Take Sim's statements about arguments-- that a couple runs around in circles until happiness is achieved; that men use "reason" and women use "emotion". Doesn't this sound exactly like a conversation with a divorcing or newly divorced man, balefully projecting, telling his side to anyone he can buttonhole?
Since Sim lacks "things to think about", by the way, how about this: "emotion" is often a rational strategy. Traditionally women were barred from economic independence, from higher education, from political power. Protest was met with condescension or violence. Under such circumstances displays of "emotion" were a rational and effective means of resisting near-absolute power. (It's like the game theorists' advice for those playing 'chicken': act like a madman and throw the steering wheel out the window. 'Irrational' but unanswerable.)
The irony is that you can create breathtakingly cynical and rational depictions of the war between the sexes. Sim seems to know nothing about evolutionary psychology-- hey, why should a familiarity with modern science be a requirement for publishing tracts on the meaning of life? If you like this sort of thing, read Robert Wright's The Moral Animal. You'll find discussions of maleness and femaleness that are informative, thought-provoking, occasionally offensive, and solidly grounded in biological observation and theory. In other words, exactly what Reads pretends to be but is not.

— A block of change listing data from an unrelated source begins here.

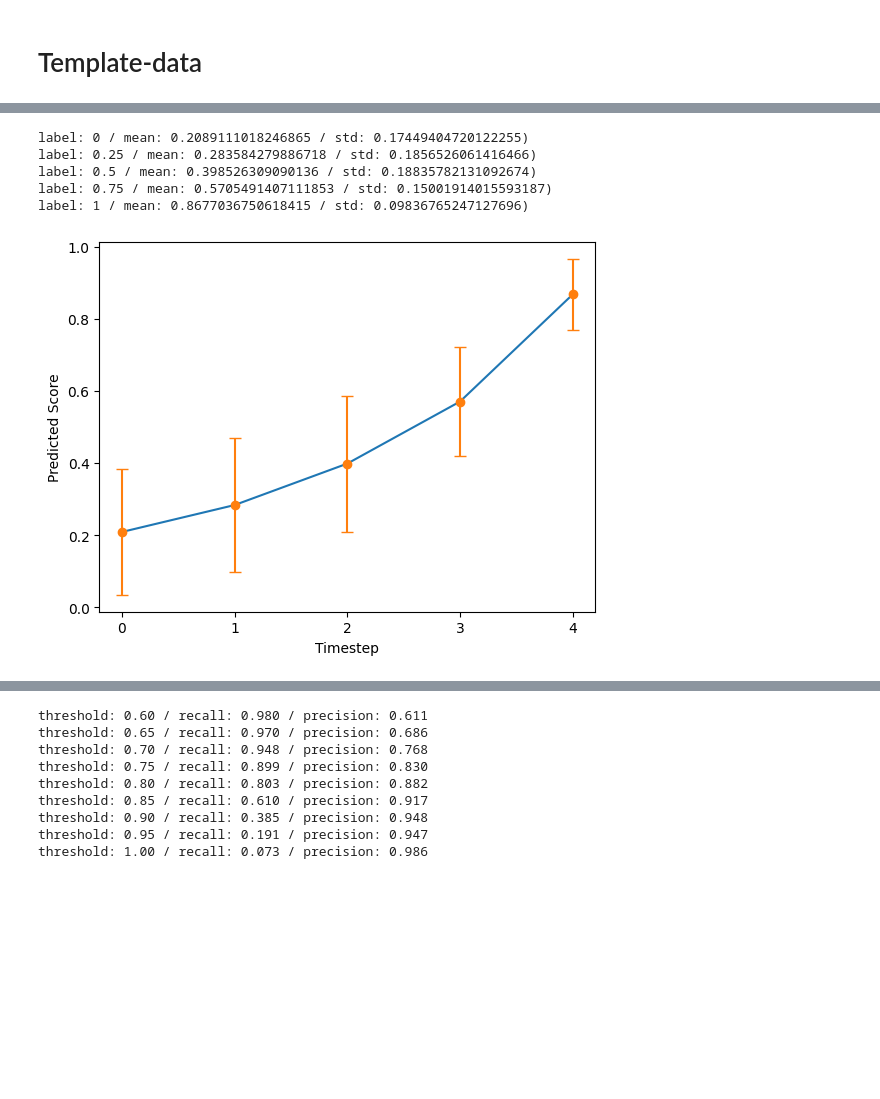
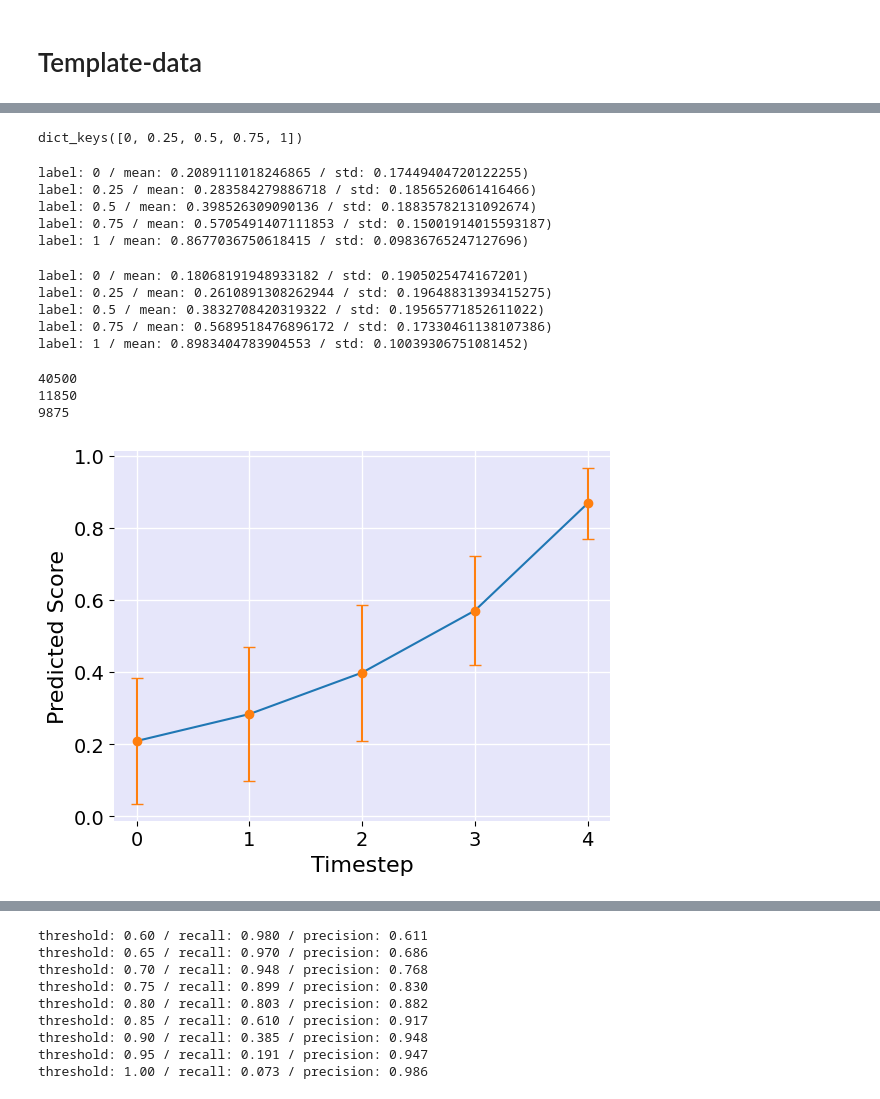
Before and after one commit to hogunkee/TSMCTS, a Jupyter notebook: mcts/Score_Distribution.ipynb, the cells around one changed output, grey strips where cells are left out. Drawn from its saved outputs; the diff is of its cells as text; code cells hidden in the pictures; blank space fills up the shorter version.

```diff
--- a/mcts/Score_Distribution.ipynb
+++ b/mcts/Score_Distribution.ipynb
@@ -57,6 +110,13 @@ def scoring(model, dataloader):
     return scores
 # %%
 scores = scoring(model, dataloader)
+# %%
+with open('data/score_train.pickle', 'wb') as f:
+    pickle.dump(scores, f, pickle.HIGHEST_PROTOCOL)
+# %%
+scores.keys()
+# %% [output]
+dict_keys([0, 0.25, 0.5, 0.75, 1])
 # %%
 for s in [0, 0.25, 0.5, 0.75, 1]:
     print(f'label: {s} / mean: {np.mean(scores[s])} / std: {np.std(scores[s])})')
@@ -66,16 +126,52 @@ label: 0.25 / mean: 0.283584279886718 / std: 0.1856526061416466)
 label: 0.5 / mean: 0.398526309090136 / std: 0.18835782131092674)
 label: 0.75 / mean: 0.5705491407111853 / std: 0.15001914015593187)
 label: 1 / mean: 0.8677036750618415 / std: 0.09836765247127696)
+# %%
+for s in [0, 0.25, 0.5, 0.75, 1]:
+    print(f'label: {s} / mean: {np.mean(scores[s])} / std: {np.std(scores[s])})')
+# %% [output]
+label: 0 / mean: 0.18068191948933182 / std: 0.1905025474167201)
+label: 0.25 / mean: 0.2610891308262944 / std: 0.19648831393415275)
+label: 0.5 / mean: 0.3832708420319322 / std: 0.19565771852611022)
+label: 0.75 / mean: 0.5689518476896172 / std: 0.17330461138107386)
+label: 1 / mean: 0.8983404783904553 / std: 0.10039306751081452)
+# %%
+scores_list = []
+for fn in ['train', 'test_us', 'test_su', 'test_uu']:
+    with open('data/score_%s.pickle'%fn, 'rb') as f:
+        scores_list.append(pickle.load(f))
+# %%
+print(len(scores_list[1][0])*5)
+print(len(scores_list[2][0])*5)
+print(len(scores_list[3][0])*5)
+# %% [output]
+40500
+11850
+9875
 # %%
+scores = scores_list[-1]
 labels = np.array([0, 0.25, 0.5, 0.75, 1])
 mean = [np.mean(scores[s]) for s in labels]
 error = [np.std(scores[s]) for s in labels]
+fig = plt.figure()
+ax = fig.add_subplot()
 
-plt.plot(np.array(labels)*4, mean)
-plt.errorbar(np.array(labels)*4, mean, error, fmt='o', capsize=4)
-plt.xlabel("Timestep")
-plt.ylabel("Predicted Score")
-plt.xticks([0, 1, 2, 3, 4])
+ax.tick_params(axis='both', labelsize=14)
+#ax.tick_params(axis='x', colors='white')
+#ax.tick_params(axis='y', colors='white')
+ax.patch.set_facecolor('lavender')
+ax.grid(color = 'white', linestyle = '-', linewidth = 1)
+
+ax.spines['right'].set_visible(False)
+ax.spines['top'].set_visible(False)
+ax.spines['left'].set_visible(False)
+ax.spines['bottom'].set_visible(False)
+
+ax.plot(np.array(labels)*4, mean)
+ax.errorbar(np.array(labels)*4, mean, error, fmt='o', capsize=4)
+ax.set_xlabel("Timestep", fontsize=16)#, weight='bold')
+ax.set_ylabel("Predicted Score", fontsize=16)#, weight='bold')
+ax.set_xticks([0, 1, 2, 3, 4])
 plt.show()
 # %% [output]
-[figure, old version]
+[figure, new version]
```
Also changed, not shown: parts of 16 cells of this notebook, 4 other files.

Artists are often rotten analysts. In my view, the real Dave Sim is not the bundle of neuroses who wrote Reads, but the careful observer who created Jaka's Story. The real Sim is the artist; his real views on women (nuanced, sympathetic, and a little terrified) are those that appear in his work.
I suppose most people would think the opposite, that Sim is closer to his own center when he's talking about his own life and speaking directly about the modern world. But why should that be? By his own admission he spends 3 times as much of his day in Estarcion as in Ontario. More importantly, he applies more of his faculties, including the proper percentage of mind and heart, to Cerebus. Certainly his obsessions with the power of women make it into the comic; but so do pitiless observations of male machinations, male emotions, and male self-delusion.
Cerebus already ascended once, at the end of Church & State-- spiritual revelation in Estarcion mostly involves moving up. (A very medieval conception, actually. While in modern conceptions we look out into space, as if gazing out the window of a spaceship, in medieval times you looked up. Dante's trajectory was vertiginous.) Cerebus made it to the moon last time; this time he makes it to Pluto.
His traveling companion, at least at the start, is Cirin. The conversation (or argument) they have is a vast improvement over their swordfight in Reads. It's a war of wits, in which Cerebus is distinctly half-armed, but doesn't know it. After the lifelessness of the Victors, it wouldn't have seemed probable that Sim could make comedy out of these two characters, of all his creations, but he does.
Most of the book, however, relates Cerebus's confrontation with his creator, whom he has always called Tarim, but who turns out to be named Dave.
This sounds as if it could be really awful, but in fact it's remarkable. Four thousand pages of comics pays off, as creator and creation have something to talk about. Cerebus gets to ask Dave some questions. Dave's answers illuminate Cerebus's character, Cerebus's predicament. and the design and themes of the entire series. There's moments of humor, and a few hard punches to both Cerebus and the reader.
And, as usual, the level of storytelling, art, and purposeful exploration of the medium is breathtaking, but is never merely flamboyant. The last two pages of the story-- a reference to Chuck Jones's Duck Amuck-- are worth a long incredulous look. It's fascinating to trace the pictures within pictures, the thread of simultaneous action.